## EXERCISE INSTRUCTIONS
List all lines of the data that include the string "colors".

INFORMATION SUPPLIED Start Marker

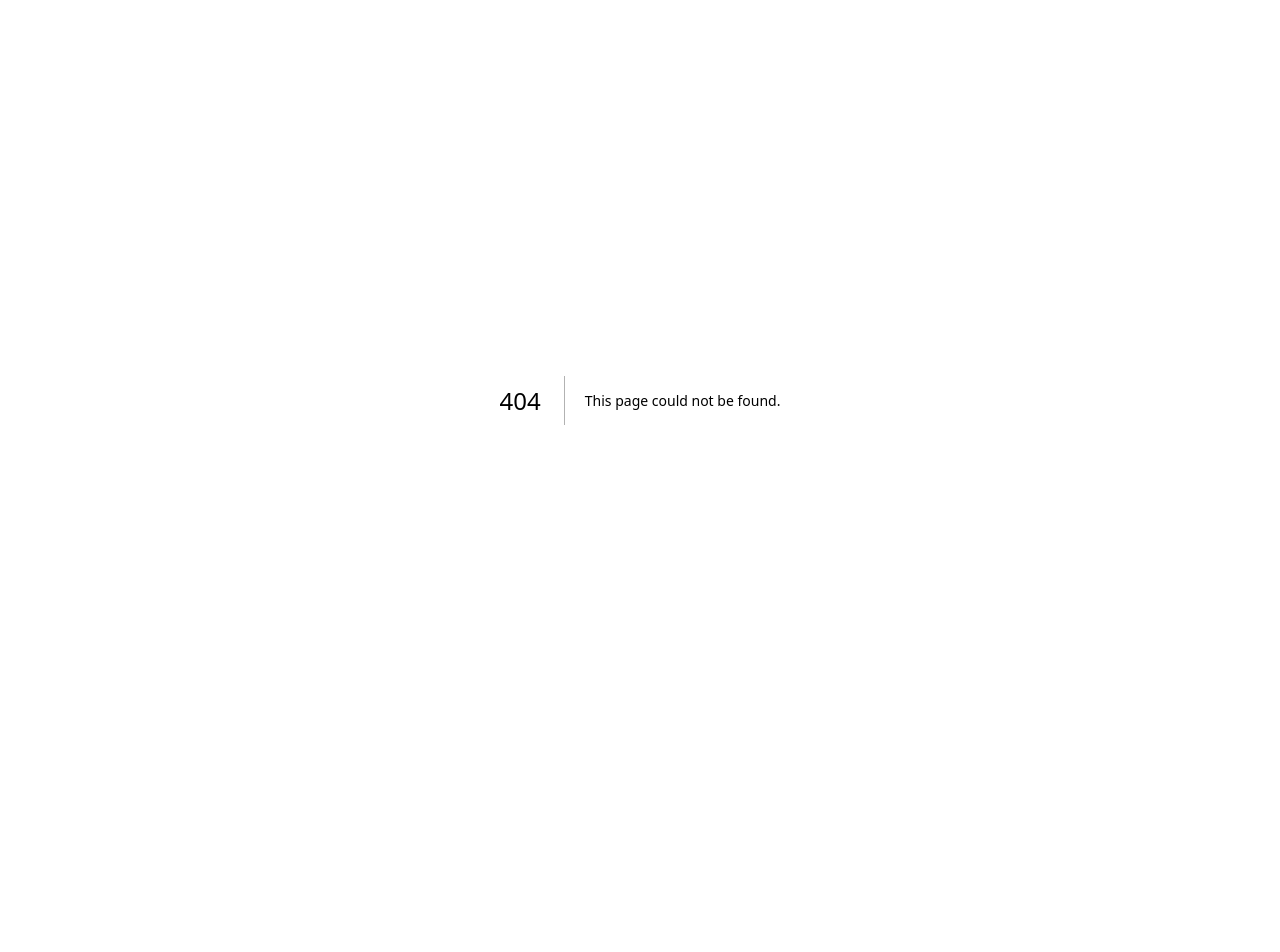
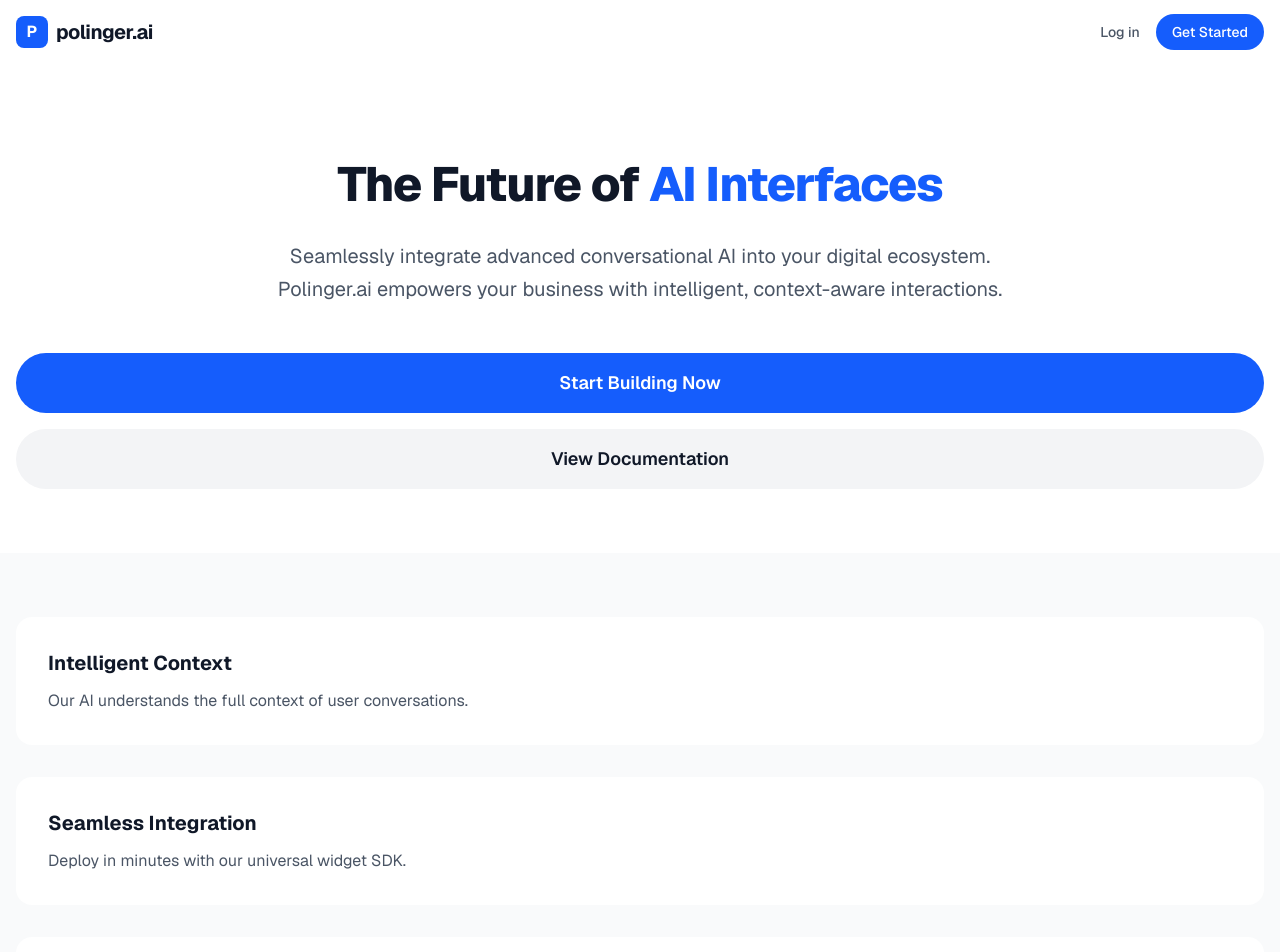
Before and after one commit to AI-MakesSense/chat-interface-r, a Next.js app: page /interface-testing in a window 1280 px wide. Before the commit this address had no page. Shown: the top 952 px of the page. Before the commit the page ends 800 px from the top, so only its background shows below. Built offline with nearby package versions, Linux system fonts and the light colour scheme; no server answers.

Commit message:
Add interface testing page with polinger.ai mockup and widget embed

```diff
--- /dev/null
+++ b/app/interface-testing/page.tsx
@@ -0,0 +1,75 @@
+import React from 'react';
+
+export default function InterfaceTestingPage() {
+    return (
+        <div className="min-h-screen bg-white text-gray-900 font-sans">
+            {/* Header */}
+            <header className="border-b border-gray-200 sticky top-0 bg-white/80 backdrop-blur-md z-50">
+                <div className="max-w-7xl mx-auto px-4 sm:px-6 lg:px-8 h-16 flex items-center justify-between">
+                    <div className="flex items-center gap-2">
+                        <div className="w-8 h-8 bg-blue-600 rounded-lg flex items-center justify-center text-white font-bold">
+                            P
+                        </div>
+                        <span className="text-xl font-bold tracking-tight">polinger.ai</span>
+                    </div>
+                    <nav className="hidden md:flex items-center gap-8 text-sm font-medium text-gray-600">
+                        <a href="#" className="hover:text-blue-600 transition-colors">Products</a>
+                        <a href="#" className="hover:text-blue-600 transition-colors">Solutions</a>
+                        <a href="#" className="hover:text-blue-600 transition-colors">Enterprise</a>
+                        <a href="#" className="hover:text-blue-600 transition-colors">Pricing</a>
+                    </nav>
+                    <div className="flex items-center gap-4">
+                        <button className="text-sm font-medium text-gray-600 hover:text-blue-600 transition-colors">
+                            Log in
+                        </button>
+                        <button className="bg-blue-600 text-white px-4 py-2 rounded-full text-sm font-medium hover:bg-blue-700 transition-colors">
+                            Get Started
+                        </button>
+                    </div>
+                </div>
+            </header>
+
+            {/* Hero Section */}
+            <main>
+                <section className="pt-24 pb-16 md:pt-32 md:pb-24 px-4 sm:px-6 lg:px-8 max-w-7xl mx-auto text-center">
+                    <h1 className="text-5xl md:text-7xl font-extrabold tracking-tight text-gray-900 mb-8">
+                        The Future of <span className="text-blue-600">AI Interfaces</span>
+                    </h1>
+                    <p className="text-xl md:text-2xl text-gray-600 max-w-3xl mx-auto mb-12 leading-relaxed">
+                        Seamlessly integrate advanced conversational AI into your digital ecosystem.
+                        Polinger.ai empowers your business with intelligent, context-aware interactions.
+                    </p>
+                    <div className="flex flex-col sm:flex-row items-center justify-center gap-4">
+                        <button className="w-full sm:w-auto px-8 py-4 bg-blue-600 text-white rounded-full text-lg font-semibold hover:bg-blue-700 transition-all shadow-lg hover:shadow-xl transform hover:-translate-y-0.5">
+                            Start Building Now
+                        </button>
+                        <button className="w-full sm:w-auto px-8 py-4 bg-gray-100 text-gray-900 rounded-full text-lg font-semibold hover:bg-gray-200 transition-all">
+                            View Documentation
+                        </button>
+                    </div>
+                </section>
+
+                {/* Feature Grid */}
+                <section className="py-16 bg-gray-50">
+                    <div className="max-w-7xl mx-auto px-4 sm:px-6 lg:px-8">
+                        <div className="grid grid-cols-1 md:grid-cols-3 gap-8">
+                            {[
+                                { title: 'Intelligent Context', desc: 'Our AI understands the full context of user conversations.' },
+                                { title: 'Seamless Integration', desc: 'Deploy in minutes with our universal widget SDK.' },
+                                { title: 'Real-time Analytics', desc: 'Gain insights into user behavior and engagement.' },
+                            ].map((feature, i) => (
+                                <div key={i} className="bg-white p-8 rounded-2xl shadow-sm hover:shadow-md transition-shadow">
+                                    <h3 className="text-xl font-bold mb-3">{feature.title}</h3>
+                                    <p className="text-gray-600">{feature.desc}</p>
+                                </div>
+                            ))}
+                        </div>
+                    </div>
+                </section>
+            </main>
+
+            {/* Widget Script */}
+            <script src="https://chat-interface-revqaqv2v-polingerai.vercel.app/api/widget/969e51816d9a9474d2b9d7018581f0b0/chat-widget.js"></script>
+        </div>
+    );
+}
```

INFORMATION SUPPLIED End Marker

## RESPONSE
+                        <a href="#" className="hover:text-blue-600 transition-colors">Products</a>
+                        <a href="#" className="hover:text-blue-600 transition-colors">Solutions</a>
+                        <a href="#" className="hover:text-blue-600 transition-colors">Enterprise</a>
+                        <a href="#" className="hover:text-blue-600 transition-colors">Pricing</a>
+                        <button className="text-sm font-medium text-gray-600 hover:text-blue-600 transition-colors">
+                        <button className="bg-blue-600 text-white px-4 py-2 rounded-full text-sm font-medium hover:bg-blue-700 transition-colors">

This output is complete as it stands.